START Information supplied

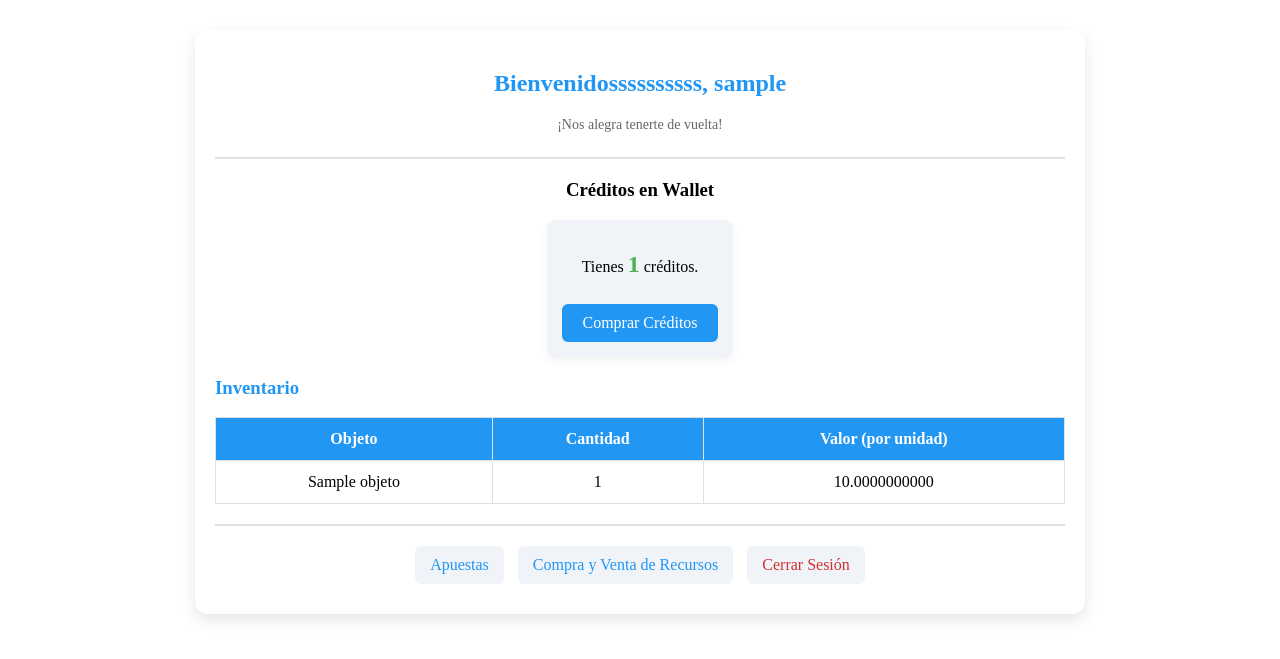
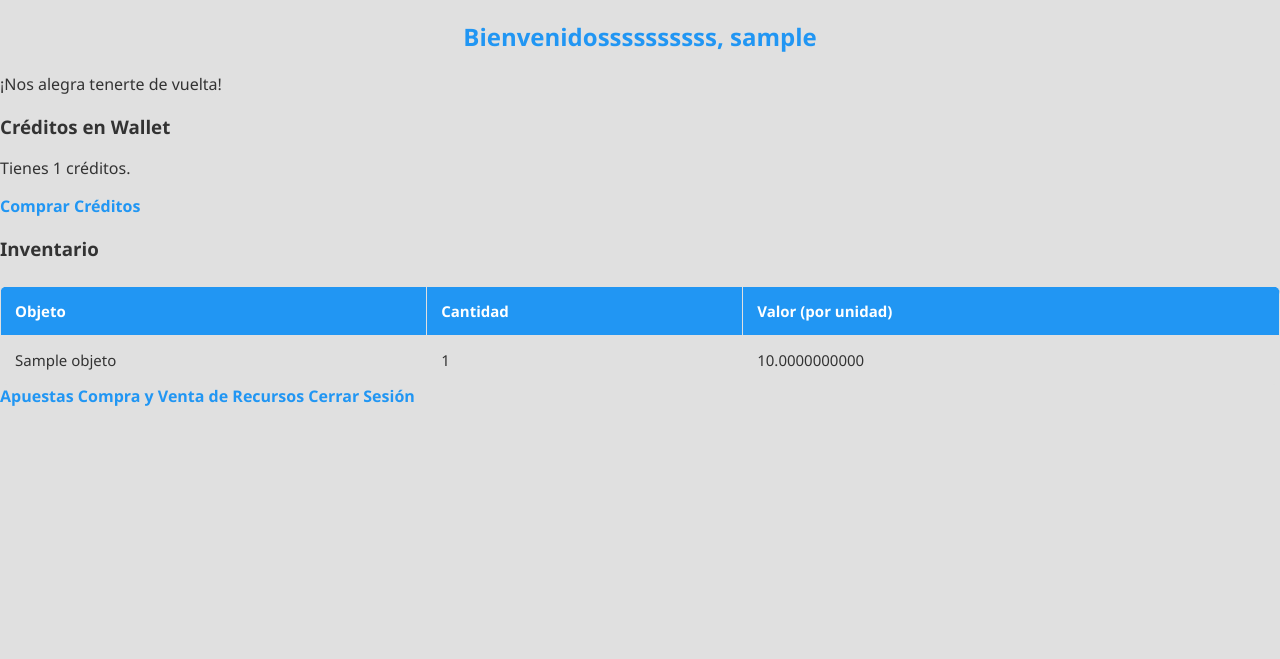
Before and after one commit to moriva01/proyecto_ingenieria_datos, a Flask app: page /home in a window 1280 px wide. Shown: the top 659 px of the page. Run offline with Flask 3, Linux system fonts and the light colour scheme; a user stored in the database is signed in; tables that the repository leaves empty hold one stand-in row (values such as "Sample post").

Commit message:
Update style.css

```diff
--- a/code/app/static/style.css
+++ b/code/app/static/style.css
@@ -1,129 +1,168 @@
+/* Estilo general */
+body {
+
+    font-family: 'Segoe UI', Tahoma, Geneva, Verdana, sans-serif;
+
+    linear-gradient(45deg, #2196F3, #4CAF50); /* Degradado */
+    background-size: cover; /* Para que la imagen cubra todo el fondo */
+    background-repeat: repeat; /* Hace que la imagen se repita */
+    background-color: #e0e0e0; /* Color de fondo de respaldo */
+    color: #333;
+    margin: 0;
+    padding: 0;
+
+
+}
+
+
+
+/* Encabezados */
+h2 {
+    text-align: center;
+    color: #2196F3;
+    font-weight: 700;
+    margin-bottom: 20px;
+}
+
 /* Contenedor principal */
-.main-container {
+.container {
     width: 90%;
     max-width: 850px;
     margin: 30px auto;
-    padding: 20px;
+    padding: 25px;
     background-color: #ffffff;
     border-radius: 12px;
     box-shadow: 0 6px 15px rgba(0, 0, 0, 0.1);
+    transition: all 0.3s ease;
 }
 
-/* Estilo del encabezado */
-.header {
-    text-align: center;
-    padding-bottom: 10px;
-    border-bottom: 2px solid #e0e0e0;
+.container:hover {
+    box-shadow: 0 8px 18px rgba(0, 0, 0, 0.15);
 }
 
-.header h2 {
+/* Estilo de enlaces */
+a {
     color: #2196F3;
-    font-weight: 700;
+    text-decoration: none;
+    font-weight: 600;
+    transition: color 0.2s;
 }
 
-.welcome-msg {
-    color: #666;
-    font-size: 14px;
+a:hover {
+    color: #1976D2;
 }
 
-/* Sección de wallet */
-.wallet-section {
-    margin-top: 20px;
-    text-align: center;
+/* Estilo de botones */
+button, input[type="submit"] {
+    background-color: #2196F3;
+    color: white;
+    padding: 12px 25px;
+    border: none;
+    border-radius: 6px;
+    cursor: pointer;
+    font-size: 16px;
+    font-weight: 500;
+    transition: background-color 0.3s ease, box-shadow 0.3s ease;
+    box-shadow: 0 3px 8px rgba(0, 0, 0, 0.2);
 }
 
-.wallet-info {
-    background-color: #f0f4f8;
-    padding: 15px;
-    border-radius: 8px;
-    display: inline-block;
-    box-shadow: 0 4px 10px rgba(0, 0, 0, 0.05);
+button:hover, input[type="submit"]:hover {
+    background-color: #1976D2;
+    box-shadow: 0 4px 10px rgba(0, 0, 0, 0.25);
 }
 
-.wallet-credits {
-    font-size: 1.5em;
-    color: #4CAF50;
+button:active, input[type="submit"]:active {
+    background-color: #0d47a1;
+    box-shadow: 0 2px 5px rgba(0, 0, 0, 0.2);
+}
+
+/* Estilo de formularios */
+form {
+    display: flex;
+    flex-direction: column;
+    gap: 12px;
+}
+
+label {
+    font-weight: 600;
+    margin-top: 8px;
+    color: #555;
+}
+
+input[type="text"],
+input[type="number"],
+select {
+    padding: 10px;
+    border: 1px solid #ddd;
+    border-radius: 5px;
+    font-size: 16px;
+    transition: border-color 0.2s, box-shadow 0.2s;
+}
+
+input[type="text"]:focus,
+input[type="number"]:focus,
+select:focus {
+    border-color: #2196F3;
+    box-shadow: 0 0 4px rgba(33, 150, 243, 0.3);
+}
+
+/* Estilo de tablas */
+table {
+    width: 100%;
+    border-collapse: collapse;
+    margin-top: 25px;
+    overflow: hidden;
+    border-radius: 8px;
+}
+
+th, td {
+    padding: 14px;
+    border: 1px solid #e0e0e0;
+    text-align: left;
+    font-size: 15px;
+}
+
+th {
+    background-color: #2196F3;
+    color: white;
     font-weight: bold;
 }
 
-/* Sección de inventario */
-.inventory-section h3 {
-    text-align: left;
-    color: #2196F3;
-    font-weight: 700;
-    margin-top: 20px;
-}
-
-.inventory-section table {
-    width: 100%;
-    border-collapse: collapse;
-    margin-top: 10px;
-}
-
-.inventory-section th, .inventory-section td {
-    padding: 12px;
-    border: 1px solid #e0e0e0;
-    text-align: center;
-}
-
-.inventory-section th {
-    background-color: #2196F3;
-    color: white;
-}
-
-.inventory-section tr:nth-child(even) {
+tr:nth-child(even) {
     background-color: #f7f7f7;
 }
 
-.inventory-section tr:hover {
+tr:hover {
     background-color: #e3f2fd;
 }
 
-/* Estilo de los botones */
-.btn-primary {
-    display: inline-block;
-    background-color: #2196F3;
-    color: white;
-    padding: 10px 20px;
-    border-radius: 6px;
-    font-weight: 500;
-    margin-top: 10px;
-    text-decoration: none;
-    transition: background-color 0.3s;
+/* Estilo de mensajes flash */
+.flash-success {
+    background-color: #d4edda;
+    color: #155724;
+    padding: 15px;
+    border-radius: 8px;
+    margin-bottom: 20px;
+    border: 1px solid #c3e6cb;
+    font-weight: 600;
 }
 
-.btn-primary:hover {
-    background-color: #1976D2;
+.flash-error {
+    background-color: #f8d7da;
+    color: #721c24;
+    padding: 15px;
+    border-radius: 8px;
+    margin-bottom: 20px;
+    border: 1px solid #f5c6cb;
+    font-weight: 600;
 }
 
-.btn-secondary {
-    display: inline-block;
-    margin: 10px 5px;
-    background-color: #f0f4f8;
-    color: #2196F3;
-    padding: 10px 15px;
-    border-radius: 6px;
-    font-weight: 500;
-    text-decoration: none;
-    transition: background-color 0.3s;
+.flash-info {
+    background-color: #d1ecf1;
+    color: #0c5460;
+    padding: 15px;
+    border-radius: 8px;
+    margin-bottom: 20px;
+    border: 1px solid #bee5eb;
+    font-weight: 600;
 }
-
-.btn-secondary:hover {
-    background-color: #e3f2fd;
-}
-
-.logout {
-    color: #d32f2f;
-}
-
-.logout:hover {
-    background-color: #ffcdd2;
-}
-
-/* Navegación */
-.navigation {
-    text-align: center;
-    margin-top: 20px;
-    padding-top: 10px;
-    border-top: 2px solid #e0e0e0;
-}
```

END Information supplied

Without the pictures, write out the whole listing exactly as it appears.

## Task response:
Before and after one commit to moriva01/proyecto_ingenieria_datos, a Flask app: page /home in a window 1280 px wide. Shown: the top 659 px of the page. Run offline with Flask 3, Linux system fonts and the light colour scheme; a user stored in the database is signed in; tables that the repository leaves empty hold one stand-in row (values such as "Sample post").

Commit message:
Update style.css

```diff
--- a/code/app/static/style.css
+++ b/code/app/static/style.css
@@ -1,129 +1,168 @@
+/* Estilo general */
+body {
+
+    font-family: 'Segoe UI', Tahoma, Geneva, Verdana, sans-serif;
+
+    linear-gradient(45deg, #2196F3, #4CAF50); /* Degradado */
+    background-size: cover; /* Para que la imagen cubra todo el fondo */
+    background-repeat: repeat; /* Hace que la imagen se repita */
+    background-color: #e0e0e0; /* Color de fondo de respaldo */
+    color: #333;
+    margin: 0;
+    padding: 0;
+
+
+}
+
+
+
+/* Encabezados */
+h2 {
+    text-align: center;
+    color: #2196F3;
+    font-weight: 700;
+    margin-bottom: 20px;
+}
+
 /* Contenedor principal */
-.main-container {
+.container {
     width: 90%;
     max-width: 850px;
     margin: 30px auto;
-    padding: 20px;
+    padding: 25px;
     background-color: #ffffff;
     border-radius: 12px;
     box-shadow: 0 6px 15px rgba(0, 0, 0, 0.1);
+    transition: all 0.3s ease;
 }
 
-/* Estilo del encabezado */
-.header {
-    text-align: center;
-    padding-bottom: 10px;
-    border-bottom: 2px solid #e0e0e0;
+.container:hover {
+    box-shadow: 0 8px 18px rgba(0, 0, 0, 0.15);
 }
 
-.header h2 {
+/* Estilo de enlaces */
+a {
     color: #2196F3;
-    font-weight: 700;
+    text-decoration: none;
+    font-weight: 600;
+    transition: color 0.2s;
 }
 
-.welcome-msg {
-    color: #666;
-    font-size: 14px;
+a:hover {
+    color: #1976D2;
 }
 
-/* Sección de wallet */
-.wallet-section {
-    margin-top: 20px;
-    text-align: center;
+/* Estilo de botones */
+button, input[type="submit"] {
+    background-color: #2196F3;
+    color: white;
+    padding: 12px 25px;
+    border: none;
+    border-radius: 6px;
+    cursor: pointer;
+    font-size: 16px;
+    font-weight: 500;
+    transition: background-color 0.3s ease, box-shadow 0.3s ease;
+    box-shadow: 0 3px 8px rgba(0, 0, 0, 0.2);
 }
 
-.wallet-info {
-    background-color: #f0f4f8;
-    padding: 15px;
-    border-radius: 8px;
-    display: inline-block;
-    box-shadow: 0 4px 10px rgba(0, 0, 0, 0.05);
+button:hover, input[type="submit"]:hover {
+    background-color: #1976D2;
+    box-shadow: 0 4px 10px rgba(0, 0, 0, 0.25);
 }
 
-.wallet-credits {
-    font-size: 1.5em;
-    color: #4CAF50;
+button:active, input[type="submit"]:active {
+    background-color: #0d47a1;
+    box-shadow: 0 2px 5px rgba(0, 0, 0, 0.2);
+}
+
+/* Estilo de formularios */
+form {
+    display: flex;
+    flex-direction: column;
+    gap: 12px;
+}
+
+label {
+    font-weight: 600;
+    margin-top: 8px;
+    color: #555;
+}
+
+input[type="text"],
+input[type="number"],
+select {
+    padding: 10px;
+    border: 1px solid #ddd;
+    border-radius: 5px;
+    font-size: 16px;
+    transition: border-color 0.2s, box-shadow 0.2s;
+}
+
+input[type="text"]:focus,
+input[type="number"]:focus,
+select:focus {
+    border-color: #2196F3;
+    box-shadow: 0 0 4px rgba(33, 150, 243, 0.3);
+}
+
+/* Estilo de tablas */
+table {
+    width: 100%;
+    border-collapse: collapse;
+    margin-top: 25px;
+    overflow: hidden;
+    border-radius: 8px;
+}
+
+th, td {
+    padding: 14px;
+    border: 1px solid #e0e0e0;
+    text-align: left;
+    font-size: 15px;
+}
+
+th {
+    background-color: #2196F3;
+    color: white;
     font-weight: bold;
 }
 
-/* Sección de inventario */
-.inventory-section h3 {
-    text-align: left;
-    color: #2196F3;
-    font-weight: 700;
-    margin-top: 20px;
-}
-
-.inventory-section table {
-    width: 100%;
-    border-collapse: collapse;
-    margin-top: 10px;
-}
-
-.inventory-section th, .inventory-section td {
-    padding: 12px;
-    border: 1px solid #e0e0e0;
-    text-align: center;
-}
-
-.inventory-section th {
-    background-color: #2196F3;
-    color: white;
-}
-
-.inventory-section tr:nth-child(even) {
+tr:nth-child(even) {
     background-color: #f7f7f7;
 }
 
-.inventory-section tr:hover {
+tr:hover {
     background-color: #e3f2fd;
 }
 
-/* Estilo de los botones */
-.btn-primary {
-    display: inline-block;
-    background-color: #2196F3;
-    color: white;
-    padding: 10px 20px;
-    border-radius: 6px;
-    font-weight: 500;
-    margin-top: 10px;
-    text-decoration: none;
-    transition: background-color 0.3s;
+/* Estilo de mensajes flash */
+.flash-success {
+    background-color: #d4edda;
+    color: #155724;
+    padding: 15px;
+    border-radius: 8px;
+    margin-bottom: 20px;
+    border: 1px solid #c3e6cb;
+    font-weight: 600;
 }
 
-.btn-primary:hover {
-    background-color: #1976D2;
+.flash-error {
+    background-color: #f8d7da;
+    color: #721c24;
+    padding: 15px;
+    border-radius: 8px;
+    margin-bottom: 20px;
+    border: 1px solid #f5c6cb;
+    font-weight: 600;
 }
 
-.btn-secondary {
-    display: inline-block;
-    margin: 10px 5px;
-    background-color: #f0f4f8;
-    color: #2196F3;
-    padding: 10px 15px;
-    border-radius: 6px;
-    font-weight: 500;
-    text-decoration: none;
-    transition: background-color 0.3s;
+.flash-info {
+    background-color: #d1ecf1;
+    color: #0c5460;
+    padding: 15px;
+    border-radius: 8px;
+    margin-bottom: 20px;
+    border: 1px solid #bee5eb;
+    font-weight: 600;
 }
-
-.btn-secondary:hover {
-    background-color: #e3f2fd;
-}
-
-.logout {
-    color: #d32f2f;
-}
-
-.logout:hover {
-    background-color: #ffcdd2;
-}
-
-/* Navegación */
-.navigation {
-    text-align: center;
-    margin-top: 20px;
-    padding-top: 10px;
-    border-top: 2px solid #e0e0e0;
-}
```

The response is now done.